There are specific days in the year that are adopted by the LGBTQIA+ community for Queer (minority) celebrations. Let’s investigate.
Most famously, there is Gay Pride Day, which is rooted in the Stonewall Inn Uprising when Trans and Gay patrons of the Stone Wall Inn decided to not be intimidated any longer by police brutality and literally fought back.
Yet, the date is not kept precisely, celebrations are spread out all over the month of June which is dubbed Pride month. Many new to the issue ask what there is to be proud about when one’s fate invites others to hate and oppress you, and should there be Straight Pride Marches too?
The best answers I know are that the Pride comes to confront shame. Not so many Straights are conditioned to feel ashamed about their sexual orientation. Generally, heterosexuality is encouraged all-year-round.
Surprisingly, Pride Marches are rather celebratory and, at least from the side of the revelers, there is little violence in the commemoration of the original revolt.

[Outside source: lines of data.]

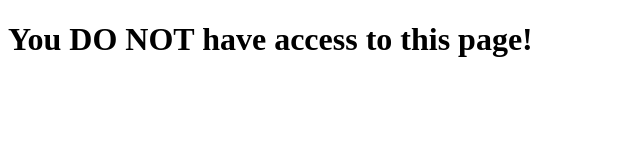
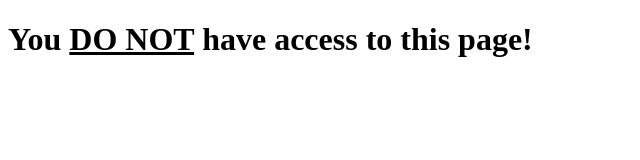
Before and after one commit to ckraczkowsky91/rest-api-node-secure, a plain HTML site: page unverified.html in a window 1280 px wide. Shown: the full height of the page, 0-640 px from the left. Drawn offline with Linux system fonts and the light colour scheme.

Commit message:
Updated style of the unverfied.html file.

```diff
--- a/unverified.html
+++ b/unverified.html
@@ -3,6 +3,6 @@
   <head>
   </head>
   <body>
-    <h1>You DO NOT have access to this page!</h1>
+    <h1>You <u>DO NOT</u> have access to this page!</h1>
   </body>
 </html>
```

Many participants, Gays and Allies, report relief of finally feeling that these minority groups matter and are significant. And that the whole identity is something to cherish and relish, not to dread or mourn.
Many Queers have adopted the repeat Passover Night from the Torah as yet another day to say: we were overlooked but we actually want a part of the pie too. It was instituted for those who missed this crucial celebration the first time around through no fault of their own. It says: But we are not minimalistic in saying: we couldn’t so, it’s OK. It is OK but we rather have a second chance. LGBT-groups have converted this to a focus on inclusion for marginalized members in the Jewish community. More than just festive, here an accent is put on learning and teaching, and community.
The Day of Love
Coming up, the world over, Valentine’s Day (and in Israel and other Jewish communities, Tu be’Av) is celebrated specially by Queer communities because of the stress on the aspect of love, relationship, and family.
Gays often recognize themselves in the relationship between David and Jonathan, though little is written about sex between them (besides a few puns and hints). But what makes them identify with these two Biblical characters is the obvious love between them. This shows that the essence of a Queer relationship is not sex but rather deep unselfish love.
Israel also has Family Day (today!), a replacement of Mother’s Day.
Purim with its dressing up and sporadic cross-dressing also has some special appeal to Queer Jews who’re by definition revolted by normalcy.
Purim and the month of Adar in which it falls are known for their happiness. The Talmud records: “Who enters Adar expands happiness.” That can mean: be happier, spread more happiness, and (maybe): from the beginning of Adar, we can spread out happiness over the whole year.
Happy and Gay are closely related. Gay was adopted to offset shame and depression put on Queers. However, many Cis-gender Straights live very unhappy lives. Also that has nothing to do with their gender or sexual identities. Rather, it’s hard to have to pass as ‘normal’ and be happy.
(We see that in every oppression. On average, wealthier people are not happier than poorer people (who can’t afford to be down). There are no really happy hard-core racists or antisemites or sexists. Being pushed into an oppressive role by society leaves the executioners privileged but deeply unhappy unless they develop being excellent Allies to the oppressed.)
Purim is, besides a very deep Holiday, a fun, happy, and Gay day.
Jewish Gays also tend to see the Jewish Sabbath as their day because it celebrates what is (in contrast to what c/should be), and it recognizes the centrality of the home, family relationships, and friendships, and having guests, and the legitimacy and importance of a good love life.
Almost every day, we should be ambitious to help create a better world for all. Yet, we should not be emotionally far-sighted continuously. One day a week, we’ll acknowledge and rejoice in the goodness received already. It’s indispensable against burnout. Activists, never leave home without it.
Many said already that also Gentiles may need something like the Shabbat: a weekly moment to prioritize and soak up our home and relationships.